Answer with a number only, stating how many lines of the records hold the word "ResultsComponent".

DATA RECORDS:
BEGIN

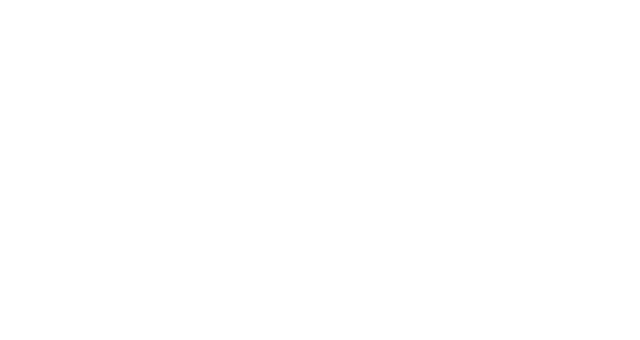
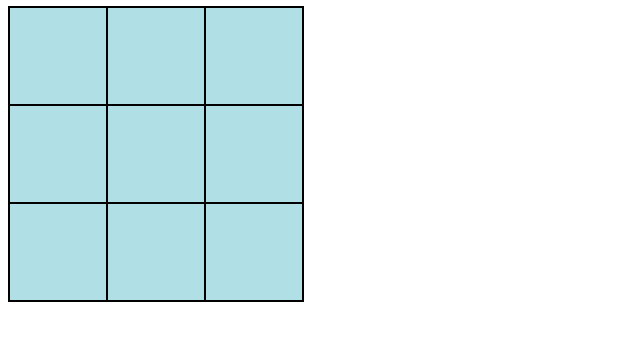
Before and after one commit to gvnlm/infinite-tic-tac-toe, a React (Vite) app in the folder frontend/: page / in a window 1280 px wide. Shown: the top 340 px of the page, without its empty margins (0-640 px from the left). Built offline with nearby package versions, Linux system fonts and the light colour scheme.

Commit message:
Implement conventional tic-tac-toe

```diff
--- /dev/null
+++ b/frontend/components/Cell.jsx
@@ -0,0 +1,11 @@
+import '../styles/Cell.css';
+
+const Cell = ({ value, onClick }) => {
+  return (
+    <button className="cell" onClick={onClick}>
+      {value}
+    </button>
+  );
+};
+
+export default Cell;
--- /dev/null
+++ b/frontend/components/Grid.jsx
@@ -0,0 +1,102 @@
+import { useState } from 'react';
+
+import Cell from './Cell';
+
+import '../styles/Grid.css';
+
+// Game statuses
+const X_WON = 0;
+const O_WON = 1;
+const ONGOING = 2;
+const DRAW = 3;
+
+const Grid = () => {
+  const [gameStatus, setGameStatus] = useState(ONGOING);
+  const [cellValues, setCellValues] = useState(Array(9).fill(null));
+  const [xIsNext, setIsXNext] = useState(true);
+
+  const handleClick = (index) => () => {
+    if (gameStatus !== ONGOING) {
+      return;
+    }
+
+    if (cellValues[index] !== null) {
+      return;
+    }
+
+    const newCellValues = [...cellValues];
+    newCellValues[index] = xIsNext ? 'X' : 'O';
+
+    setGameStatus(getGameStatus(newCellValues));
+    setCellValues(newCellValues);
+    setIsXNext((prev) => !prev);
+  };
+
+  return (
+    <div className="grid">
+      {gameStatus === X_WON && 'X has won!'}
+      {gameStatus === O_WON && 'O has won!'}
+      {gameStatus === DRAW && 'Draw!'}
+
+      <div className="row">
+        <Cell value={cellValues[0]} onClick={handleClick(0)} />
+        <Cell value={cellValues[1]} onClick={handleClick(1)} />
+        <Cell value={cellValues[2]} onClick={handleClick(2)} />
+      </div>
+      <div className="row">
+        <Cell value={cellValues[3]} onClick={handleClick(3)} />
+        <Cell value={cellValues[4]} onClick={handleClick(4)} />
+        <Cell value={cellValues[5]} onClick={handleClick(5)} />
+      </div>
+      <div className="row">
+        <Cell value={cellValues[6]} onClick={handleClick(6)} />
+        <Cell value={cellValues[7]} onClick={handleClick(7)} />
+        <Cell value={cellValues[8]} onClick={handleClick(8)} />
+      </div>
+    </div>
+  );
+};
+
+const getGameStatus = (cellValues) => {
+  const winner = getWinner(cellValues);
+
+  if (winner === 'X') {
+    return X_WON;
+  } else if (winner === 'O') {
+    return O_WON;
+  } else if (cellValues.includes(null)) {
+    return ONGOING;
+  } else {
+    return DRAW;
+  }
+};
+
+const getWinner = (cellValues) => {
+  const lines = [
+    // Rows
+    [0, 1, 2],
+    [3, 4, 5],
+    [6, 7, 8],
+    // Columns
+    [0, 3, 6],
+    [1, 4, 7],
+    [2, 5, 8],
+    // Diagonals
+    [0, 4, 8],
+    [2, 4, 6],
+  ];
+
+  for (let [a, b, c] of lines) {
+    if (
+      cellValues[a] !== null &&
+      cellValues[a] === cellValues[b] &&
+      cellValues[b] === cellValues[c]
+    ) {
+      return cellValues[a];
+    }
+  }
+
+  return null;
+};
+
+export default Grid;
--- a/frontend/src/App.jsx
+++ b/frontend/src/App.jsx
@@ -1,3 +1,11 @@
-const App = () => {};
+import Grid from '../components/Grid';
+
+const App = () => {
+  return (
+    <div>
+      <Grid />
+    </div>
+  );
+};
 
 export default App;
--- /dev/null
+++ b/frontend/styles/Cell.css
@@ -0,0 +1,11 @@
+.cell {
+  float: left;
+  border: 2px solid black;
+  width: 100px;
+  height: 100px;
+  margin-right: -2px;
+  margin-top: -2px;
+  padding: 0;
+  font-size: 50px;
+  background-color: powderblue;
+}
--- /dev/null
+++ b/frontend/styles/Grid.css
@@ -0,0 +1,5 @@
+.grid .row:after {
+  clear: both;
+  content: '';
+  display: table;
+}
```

END
BEGIN

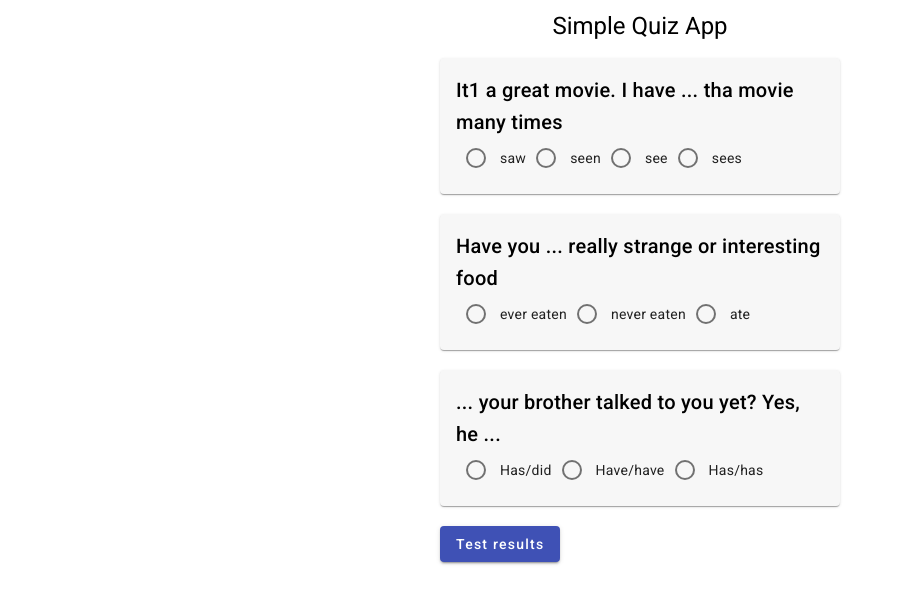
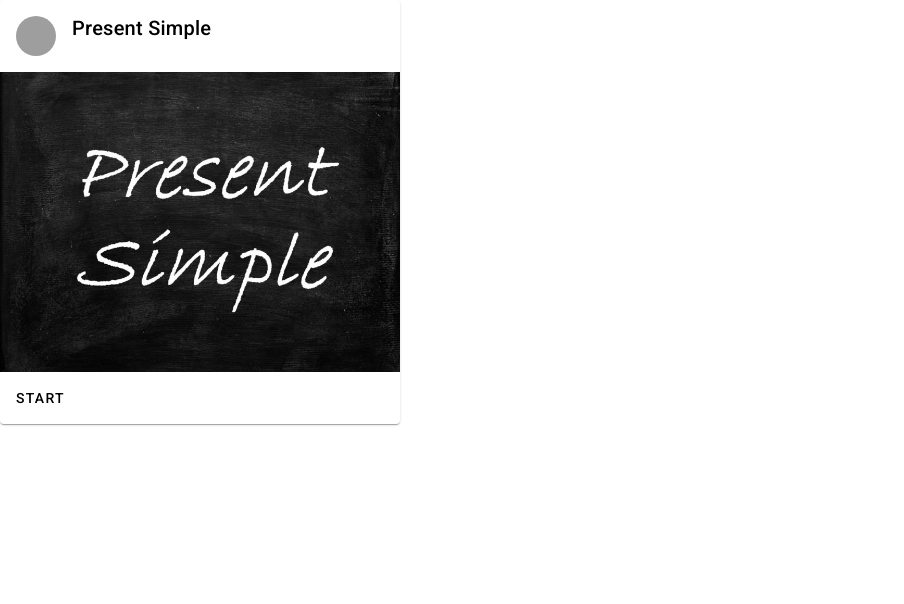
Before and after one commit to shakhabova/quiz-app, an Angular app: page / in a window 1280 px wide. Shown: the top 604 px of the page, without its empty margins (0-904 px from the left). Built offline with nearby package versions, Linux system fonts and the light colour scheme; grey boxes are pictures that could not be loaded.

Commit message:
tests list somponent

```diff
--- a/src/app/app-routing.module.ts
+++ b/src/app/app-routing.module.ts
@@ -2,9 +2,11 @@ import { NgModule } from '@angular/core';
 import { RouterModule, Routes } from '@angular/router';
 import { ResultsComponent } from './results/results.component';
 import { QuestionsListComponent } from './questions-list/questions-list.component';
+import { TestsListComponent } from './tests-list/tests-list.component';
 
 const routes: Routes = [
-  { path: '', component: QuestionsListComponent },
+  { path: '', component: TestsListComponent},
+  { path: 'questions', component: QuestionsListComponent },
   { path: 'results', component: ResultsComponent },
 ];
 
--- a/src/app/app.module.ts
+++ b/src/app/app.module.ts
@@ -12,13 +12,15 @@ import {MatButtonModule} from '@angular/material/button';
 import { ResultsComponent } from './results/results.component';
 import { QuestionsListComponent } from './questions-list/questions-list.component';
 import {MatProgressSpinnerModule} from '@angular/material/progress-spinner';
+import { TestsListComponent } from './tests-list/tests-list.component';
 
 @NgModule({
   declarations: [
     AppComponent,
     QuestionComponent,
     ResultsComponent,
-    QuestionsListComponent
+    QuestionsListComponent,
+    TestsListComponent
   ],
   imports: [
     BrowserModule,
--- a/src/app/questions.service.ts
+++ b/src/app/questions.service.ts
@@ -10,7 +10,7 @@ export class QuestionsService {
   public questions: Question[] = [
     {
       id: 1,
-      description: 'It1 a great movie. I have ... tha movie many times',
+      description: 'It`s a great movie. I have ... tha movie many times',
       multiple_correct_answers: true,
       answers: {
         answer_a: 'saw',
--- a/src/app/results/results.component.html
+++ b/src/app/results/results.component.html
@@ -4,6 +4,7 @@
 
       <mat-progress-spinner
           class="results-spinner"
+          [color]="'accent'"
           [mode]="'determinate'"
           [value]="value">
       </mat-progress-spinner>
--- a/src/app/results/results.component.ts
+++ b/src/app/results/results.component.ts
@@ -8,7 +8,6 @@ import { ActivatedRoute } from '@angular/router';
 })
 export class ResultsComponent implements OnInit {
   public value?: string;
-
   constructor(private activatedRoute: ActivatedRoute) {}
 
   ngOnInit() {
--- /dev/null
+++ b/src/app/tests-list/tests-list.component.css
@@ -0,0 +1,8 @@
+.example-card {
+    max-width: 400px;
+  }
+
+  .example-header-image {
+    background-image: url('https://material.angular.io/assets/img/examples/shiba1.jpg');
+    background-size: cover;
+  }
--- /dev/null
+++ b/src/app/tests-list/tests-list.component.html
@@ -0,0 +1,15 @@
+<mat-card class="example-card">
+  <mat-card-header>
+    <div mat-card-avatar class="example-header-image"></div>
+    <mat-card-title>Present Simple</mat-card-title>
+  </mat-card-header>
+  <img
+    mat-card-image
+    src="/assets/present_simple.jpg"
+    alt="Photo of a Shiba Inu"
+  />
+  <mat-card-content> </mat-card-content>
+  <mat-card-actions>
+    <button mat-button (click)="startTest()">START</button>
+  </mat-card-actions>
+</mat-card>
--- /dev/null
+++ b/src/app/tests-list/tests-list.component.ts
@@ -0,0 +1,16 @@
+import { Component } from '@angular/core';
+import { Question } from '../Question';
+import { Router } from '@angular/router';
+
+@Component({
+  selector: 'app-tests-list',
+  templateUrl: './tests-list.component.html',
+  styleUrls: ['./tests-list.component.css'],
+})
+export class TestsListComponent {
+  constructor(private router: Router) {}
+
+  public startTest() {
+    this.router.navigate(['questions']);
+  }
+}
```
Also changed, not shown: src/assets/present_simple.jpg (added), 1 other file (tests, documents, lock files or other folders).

END

ANSWER SPACE:
5